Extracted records
☆ ☆ ☆ ☆ ☆ ☆ ☆

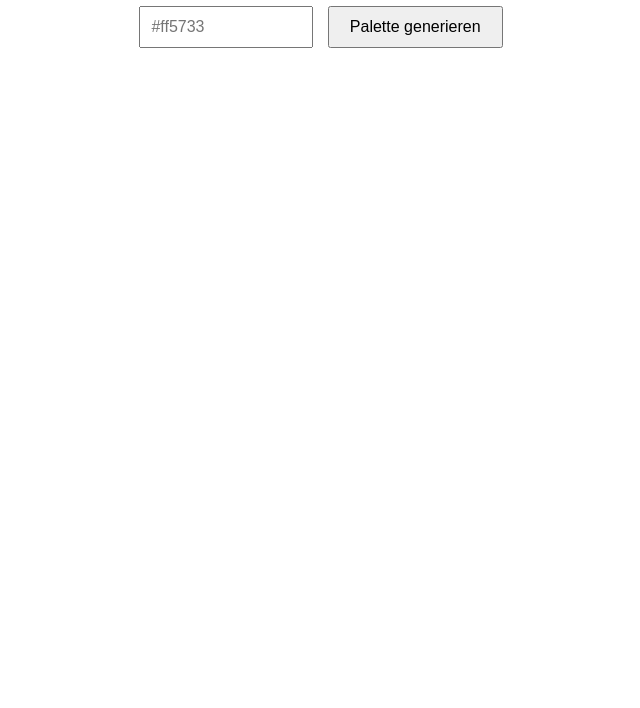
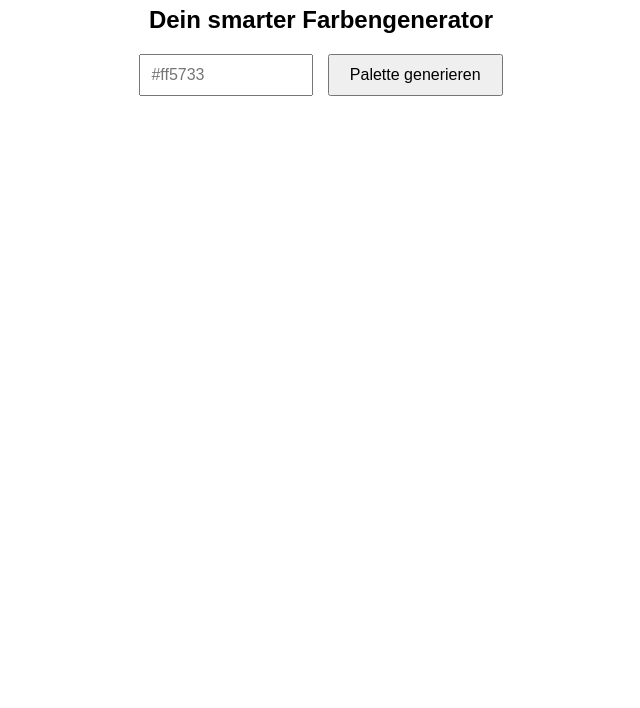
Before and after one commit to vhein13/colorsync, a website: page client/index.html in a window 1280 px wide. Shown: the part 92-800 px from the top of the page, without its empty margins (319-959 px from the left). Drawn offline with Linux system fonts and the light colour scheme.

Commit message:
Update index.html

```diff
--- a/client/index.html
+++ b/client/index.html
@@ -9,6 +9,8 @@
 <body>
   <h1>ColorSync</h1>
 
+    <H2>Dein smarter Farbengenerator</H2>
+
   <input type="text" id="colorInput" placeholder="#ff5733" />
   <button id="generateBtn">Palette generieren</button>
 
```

☆ ☆ ☆ ☆ ☆ ☆ ☆

_What you need to do_.
Without the pictures, restate all of the entries above verbatim.

_Result of this exercise_.
Before and after one commit to vhein13/colorsync, a website: page client/index.html in a window 1280 px wide. Shown: the part 92-800 px from the top of the page, without its empty margins (319-959 px from the left). Drawn offline with Linux system fonts and the light colour scheme.

Commit message:
Update index.html

```diff
--- a/client/index.html
+++ b/client/index.html
@@ -9,6 +9,8 @@
 <body>
   <h1>ColorSync</h1>
 
+    <H2>Dein smarter Farbengenerator</H2>
+
   <input type="text" id="colorInput" placeholder="#ff5733" />
   <button id="generateBtn">Palette generieren</button>
 
```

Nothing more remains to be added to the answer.